September 16, 2021    Posted by: Eli Lilly and Company


Where you live shouldn’t determine how long you live.

Yet in Lilly’s Indianapolis hometown, new data shows a widening gap in life expectancy between some of the city’s most disadvantaged neighborhoods and their neighbors a short drive away – a difference of nearly 17 years, according to a recent report from the Indiana University Richard M. Fairbanks School of Public Health.

These urban communities of color also have a higher prevalence of type 2 diabetes, contributing to shorter lifespans and disproportionate impact from the COVID-19 pandemic.

To help address these health inequities, Lilly has committed an additional $5 million to the Diabetes Impact Project (DIP-IN), launched in 2018 to drive long-term improvements in diabetes diagnosis, care and overall lifespan in three Indianapolis neighborhoods where residents are predominantly people of color.

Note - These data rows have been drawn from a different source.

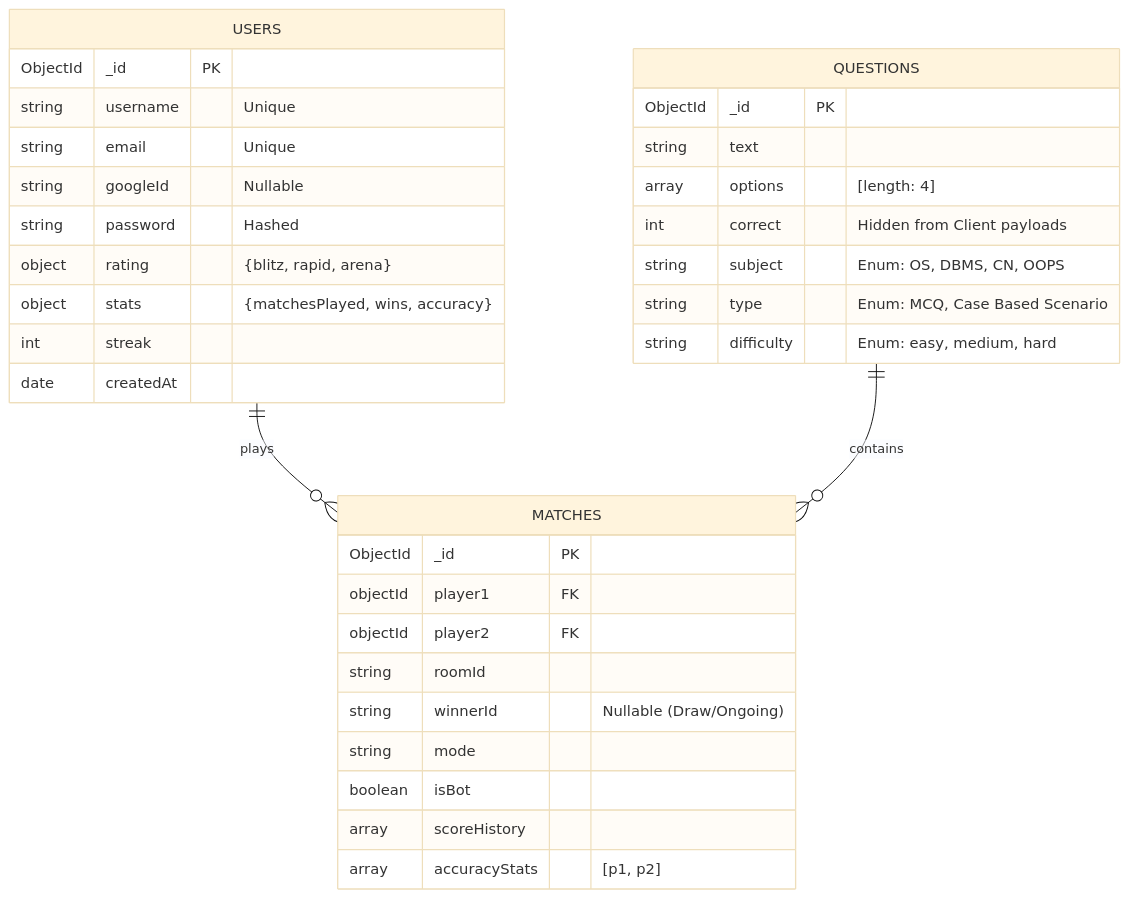
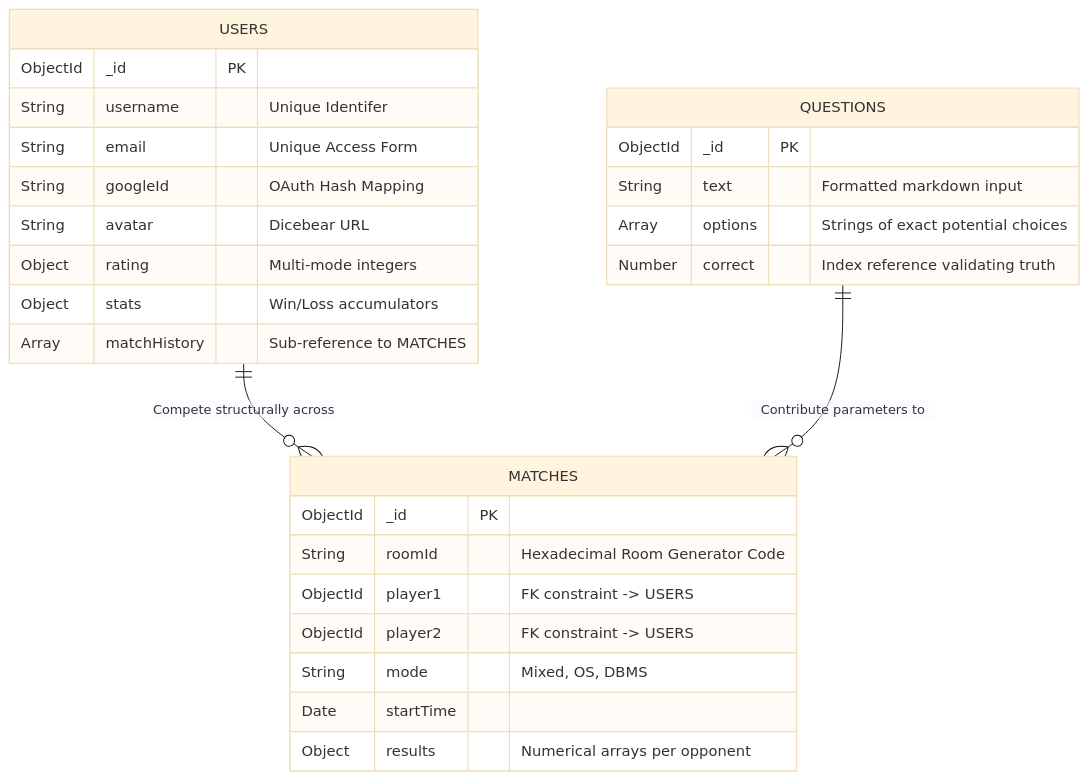
The fifth of 5 diagrams in README.md (sherlock-hashed/LunchBreak), drawn with Mermaid (base theme) before and after one commit. The commit also changed other lines of this file, not shown here.

````diff
--- a/README.md
+++ b/README.md
@@ -90,39 +217,31 @@
 ```mermaid
 erDiagram
     USERS {
         ObjectId _id PK
-        string username "Unique"
-        string email "Unique"
-        string googleId "Nullable"
-        string password "Hashed"
-        object rating "{blitz, rapid, arena}"
-        object stats "{matchesPlayed, wins, accuracy}"
-        int streak
-        date createdAt
+        String username "Unique Identifer"
+        String email "Unique Access Form"
+        String googleId "OAuth Hash Mapping"
+        String avatar "Dicebear URL"
+        Object rating "Multi-mode integers"
+        Object stats "Win/Loss accumulators"
+        Array matchHistory "Sub-reference to MATCHES"
+    }
+    MATCHES {
+        ObjectId _id PK
+        String roomId "Hexadecimal Room Generator Code"
+        ObjectId player1 "FK constraint -> USERS"
+        ObjectId player2 "FK constraint -> USERS"
+        String mode "Mixed, OS, DBMS"
+        Date startTime
+        Object results "Numerical arrays per opponent"
+    }
+    QUESTIONS {
+        ObjectId _id PK
+        String text "Formatted markdown input"
+        Array options "Strings of exact potential choices"
+        Number correct "Index reference validating truth"
     }
 
-    QUESTIONS {
-        ObjectId _id PK
-        string text
-        array options "[length: 4]"
-        int correct "Hidden from Client payloads"
-        string subject "Enum: OS, DBMS, CN, OOPS"
-        string type "Enum: MCQ, Case Based Scenario"
-        string difficulty "Enum: easy, medium, hard"
-    }
-
-    MATCHES {
-        ObjectId _id PK
-        objectId player1 FK
-        objectId player2 FK
-        string roomId 
-        string winnerId "Nullable (Draw/Ongoing)"
-        string mode
-        boolean isBot
-        array scoreHistory
-        array accuracyStats "[p1, p2]"
-    }
-
-    USERS ||--o{ MATCHES : plays
-    QUESTIONS ||--o{ MATCHES : contains
+    USERS ||--o{ MATCHES : "Compete structurally across"
+    QUESTIONS ||--o{ MATCHES : "Contribute parameters to"
 ```
````
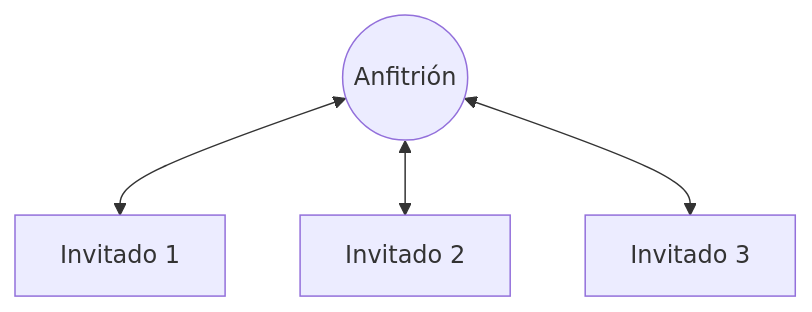
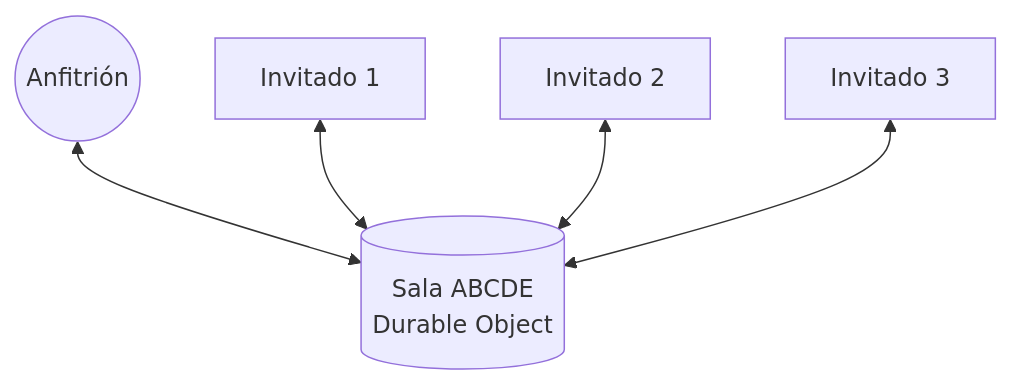
One commit to Rickyrdguez/Lambo-kart changed the second of 2 diagrams in docs/ARQUITECTURA.md. Above: the diagram before and after it, drawn with Mermaid. The commit also changed other lines of this file and 9 other files, not shown here.

````diff
--- a/docs/ARQUITECTURA.md
+++ b/docs/ARQUITECTURA.md
@@ -60,7 +66,8 @@
 ```mermaid
 flowchart TD
-    H((Anfitrión))
-    H <--> A[Invitado 1]
-    H <--> B[Invitado 2]
-    H <--> C[Invitado 3]
+    S[(Sala ABCDE<br/>Durable Object)]
+    H((Anfitrión)) <--> S
+    A[Invitado 1] <--> S
+    B[Invitado 2] <--> S
+    C[Invitado 3] <--> S
 ```
````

The program employs a holistic approach to diabetes prevention and control that includes residents, and neighborhood and clinic-based community health workers.

This sustained funding will allow the communities to expand their work to further reduce barriers to care, expand access to healthy food, identify more physical activity and access opportunities, and leverage stress management resources.

According to the report, life expectancy in the Diabetes Impact Project communities in 2018 was among the lowest in the metro area, and includes the zip code with the lowest life expectancy at birth -- 68 years, on average. Their neighbors, however, just twenty miles north, can expect to live to nearly age 85.

Between 17 percent and 20 percent of residents in these three urban neighborhoods have diabetes, compared to 15 percent for the state of Indiana and 10.5 percent nationally.

“Health inequities do not occur overnight and will take sustained investment to eliminate,” said Lisa Staten, principal investigator of DIP-IN and associate professor at Fairbanks.

Community health workers at Eskenazi Health Center are working closely with DIP-IN community residents living with diabetes to reduce the barriers to controlling the disease. They interact with residents to build awareness of risk factors, encourage diabetes screening, manage their diabetes, and foster an environment that supports greater health and wellbeing, as well as improved access to care for people living with the disease.

Residents lead the initiative to address the social determinants of health, or the conditions where people live, learn, work and play, that affect a wide range of health and quality of life outcomes. 

“This expansion of the DIP-IN grant program does more than provide additional services to our community,” said Patrice Duckett-Brown, executive director of Fay Biccard Glick Crooked Creek Neighborhood Center and a resident on one of the three local steering committees for DIP-IN. “This grant expansion focuses on prevention from an equity lens. The new grant provides our community with additional support but an abundance of leverage to change how we view our own health and address long-term barriers that narrate health disparities within our community.”

DIP-IN is an initiative involving the Indiana University Richard M. Fairbanks School of Public Health, Eskenazi Health, Marion County Public Health Department, and Local Initiatives Support Corporation (LISC) as well as many community organizations.

More information on this topic:

·      Lilly Global Health: Diabetes Impact Project in Indianapolis | Eli Lilly and Company

·      Learn more about Social determinants of health